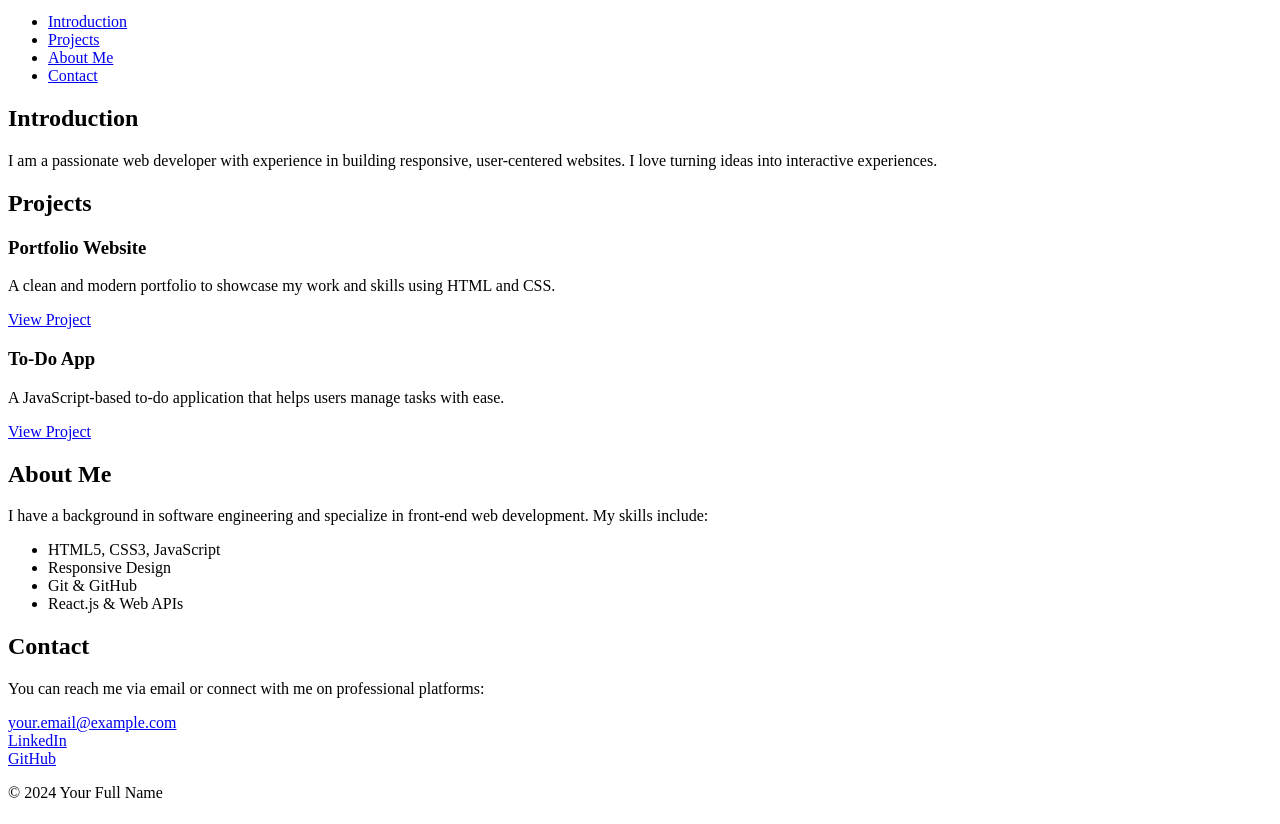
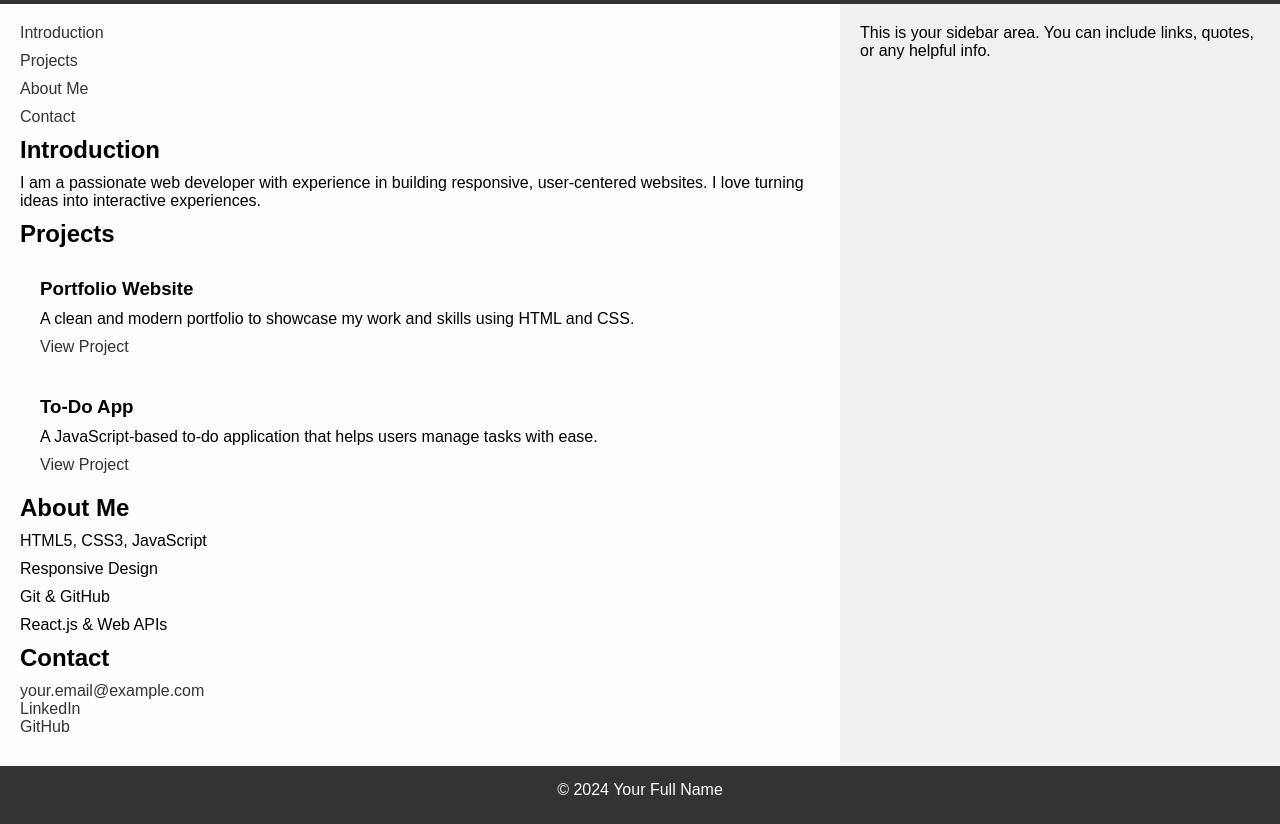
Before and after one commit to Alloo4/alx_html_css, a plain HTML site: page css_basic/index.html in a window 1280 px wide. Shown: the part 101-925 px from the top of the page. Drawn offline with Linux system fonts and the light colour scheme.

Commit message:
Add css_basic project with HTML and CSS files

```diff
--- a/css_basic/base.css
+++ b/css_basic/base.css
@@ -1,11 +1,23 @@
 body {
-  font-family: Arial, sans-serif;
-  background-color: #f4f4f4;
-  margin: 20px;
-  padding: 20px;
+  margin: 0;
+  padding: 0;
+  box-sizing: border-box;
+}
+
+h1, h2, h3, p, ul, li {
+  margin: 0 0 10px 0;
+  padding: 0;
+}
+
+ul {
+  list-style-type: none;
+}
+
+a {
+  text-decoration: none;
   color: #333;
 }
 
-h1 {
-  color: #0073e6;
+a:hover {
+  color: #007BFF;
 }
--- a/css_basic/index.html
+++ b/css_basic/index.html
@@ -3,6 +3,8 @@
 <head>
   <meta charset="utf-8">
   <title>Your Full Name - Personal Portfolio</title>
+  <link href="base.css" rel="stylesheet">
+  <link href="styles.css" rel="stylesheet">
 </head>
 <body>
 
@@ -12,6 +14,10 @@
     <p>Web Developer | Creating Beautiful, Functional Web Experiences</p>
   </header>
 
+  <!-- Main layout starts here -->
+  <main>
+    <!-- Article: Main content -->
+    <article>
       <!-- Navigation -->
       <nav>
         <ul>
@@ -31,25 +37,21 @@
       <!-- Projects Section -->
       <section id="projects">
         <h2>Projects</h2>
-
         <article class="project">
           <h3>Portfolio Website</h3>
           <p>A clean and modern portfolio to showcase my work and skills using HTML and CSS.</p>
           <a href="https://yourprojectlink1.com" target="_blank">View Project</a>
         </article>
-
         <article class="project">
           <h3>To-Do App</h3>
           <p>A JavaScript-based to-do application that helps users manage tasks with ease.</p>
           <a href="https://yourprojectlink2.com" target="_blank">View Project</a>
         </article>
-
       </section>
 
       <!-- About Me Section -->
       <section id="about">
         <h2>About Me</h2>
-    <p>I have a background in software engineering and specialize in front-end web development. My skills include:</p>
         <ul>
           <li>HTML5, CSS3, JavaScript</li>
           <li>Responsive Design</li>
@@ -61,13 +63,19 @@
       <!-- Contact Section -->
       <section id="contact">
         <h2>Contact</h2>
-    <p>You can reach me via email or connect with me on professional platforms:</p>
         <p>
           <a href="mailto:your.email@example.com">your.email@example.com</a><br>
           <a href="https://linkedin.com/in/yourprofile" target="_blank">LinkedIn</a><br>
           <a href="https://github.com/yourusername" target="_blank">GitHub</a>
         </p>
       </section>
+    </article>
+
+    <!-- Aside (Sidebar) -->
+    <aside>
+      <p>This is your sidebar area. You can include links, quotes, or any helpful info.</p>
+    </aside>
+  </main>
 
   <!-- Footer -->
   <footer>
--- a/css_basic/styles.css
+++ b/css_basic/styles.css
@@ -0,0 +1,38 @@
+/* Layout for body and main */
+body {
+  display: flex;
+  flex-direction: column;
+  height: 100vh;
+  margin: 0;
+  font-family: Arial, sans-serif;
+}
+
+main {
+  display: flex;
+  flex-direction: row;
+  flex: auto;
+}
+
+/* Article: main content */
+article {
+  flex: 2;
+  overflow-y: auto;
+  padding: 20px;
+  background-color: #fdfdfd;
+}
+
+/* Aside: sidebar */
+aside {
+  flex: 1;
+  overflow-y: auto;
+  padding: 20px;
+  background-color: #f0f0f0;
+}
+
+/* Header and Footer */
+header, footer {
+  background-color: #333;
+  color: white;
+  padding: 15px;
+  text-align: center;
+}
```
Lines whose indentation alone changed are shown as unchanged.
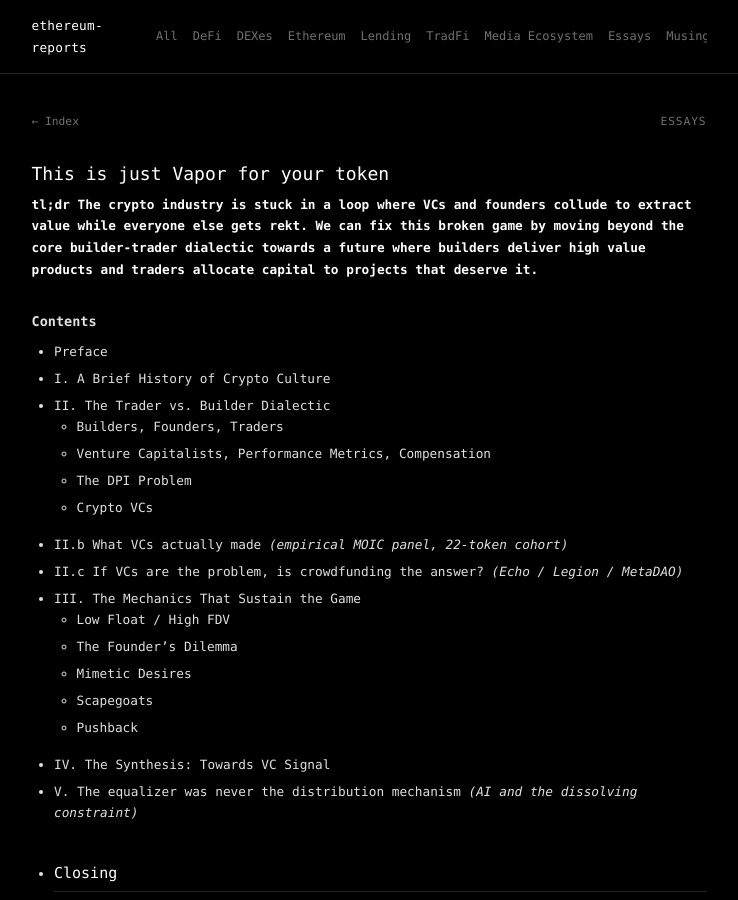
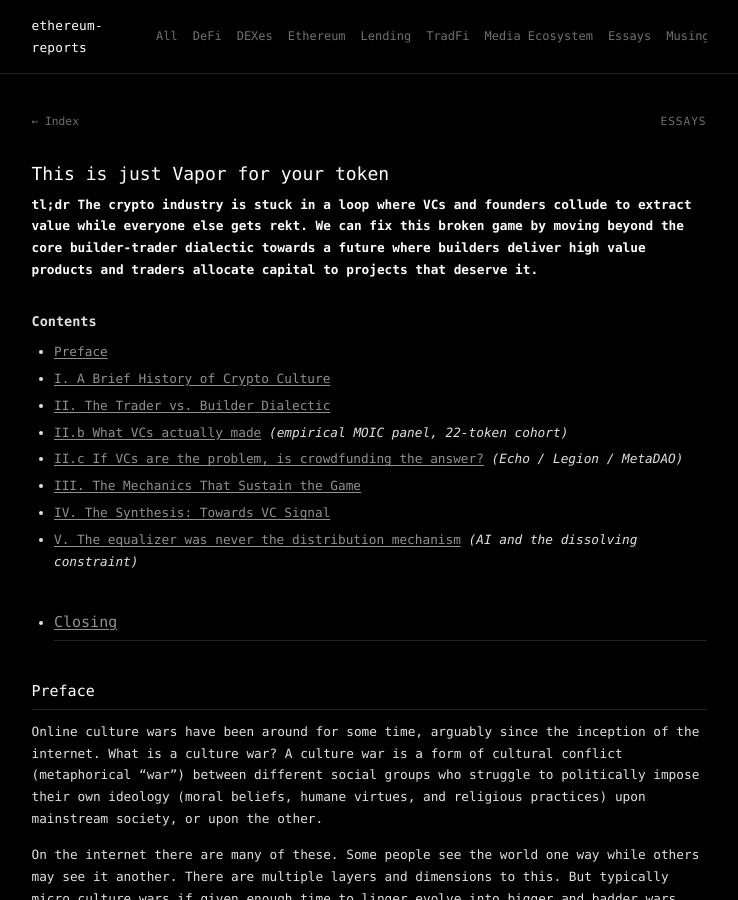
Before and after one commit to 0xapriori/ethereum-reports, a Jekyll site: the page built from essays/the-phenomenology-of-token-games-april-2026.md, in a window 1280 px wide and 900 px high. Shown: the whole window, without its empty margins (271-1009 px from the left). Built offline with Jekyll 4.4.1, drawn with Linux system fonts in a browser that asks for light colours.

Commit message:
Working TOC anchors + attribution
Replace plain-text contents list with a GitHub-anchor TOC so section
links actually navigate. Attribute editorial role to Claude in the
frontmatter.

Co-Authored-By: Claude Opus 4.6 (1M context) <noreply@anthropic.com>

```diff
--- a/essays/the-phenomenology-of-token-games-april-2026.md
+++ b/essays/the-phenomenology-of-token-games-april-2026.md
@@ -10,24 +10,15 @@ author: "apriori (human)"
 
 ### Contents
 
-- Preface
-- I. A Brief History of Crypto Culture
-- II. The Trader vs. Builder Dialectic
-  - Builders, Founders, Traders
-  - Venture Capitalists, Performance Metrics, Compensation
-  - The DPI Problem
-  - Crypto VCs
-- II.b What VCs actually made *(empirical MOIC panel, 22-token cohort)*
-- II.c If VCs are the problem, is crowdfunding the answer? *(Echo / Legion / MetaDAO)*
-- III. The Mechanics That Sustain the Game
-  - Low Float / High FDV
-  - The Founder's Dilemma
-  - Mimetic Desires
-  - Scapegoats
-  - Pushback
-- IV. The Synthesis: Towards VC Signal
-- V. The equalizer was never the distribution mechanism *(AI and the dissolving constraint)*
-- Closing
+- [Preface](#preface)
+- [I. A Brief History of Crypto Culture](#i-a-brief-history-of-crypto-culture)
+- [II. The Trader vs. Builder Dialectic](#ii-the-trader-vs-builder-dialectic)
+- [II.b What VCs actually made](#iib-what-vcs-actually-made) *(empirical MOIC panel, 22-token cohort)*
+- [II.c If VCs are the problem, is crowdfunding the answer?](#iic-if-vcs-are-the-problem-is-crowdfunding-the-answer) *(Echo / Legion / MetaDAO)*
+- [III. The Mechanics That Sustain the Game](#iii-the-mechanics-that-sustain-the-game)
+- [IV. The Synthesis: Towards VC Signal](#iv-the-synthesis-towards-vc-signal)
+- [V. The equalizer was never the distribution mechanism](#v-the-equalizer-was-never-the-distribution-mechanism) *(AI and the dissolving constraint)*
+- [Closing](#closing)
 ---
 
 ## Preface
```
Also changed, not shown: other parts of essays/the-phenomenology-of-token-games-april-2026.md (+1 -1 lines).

══════════

> _WHAT TO WORK ON_: If a line in the data holds the string "background", copy that line.

> _RESPONSE BELOW_:
-  background-color: #f4f4f4;
-    <p>I have a background in software engineering and specialize in front-end web development. My skills include:</p>
+  background-color: #fdfdfd;
+  background-color: #f0f0f0;
+  background-color: #333;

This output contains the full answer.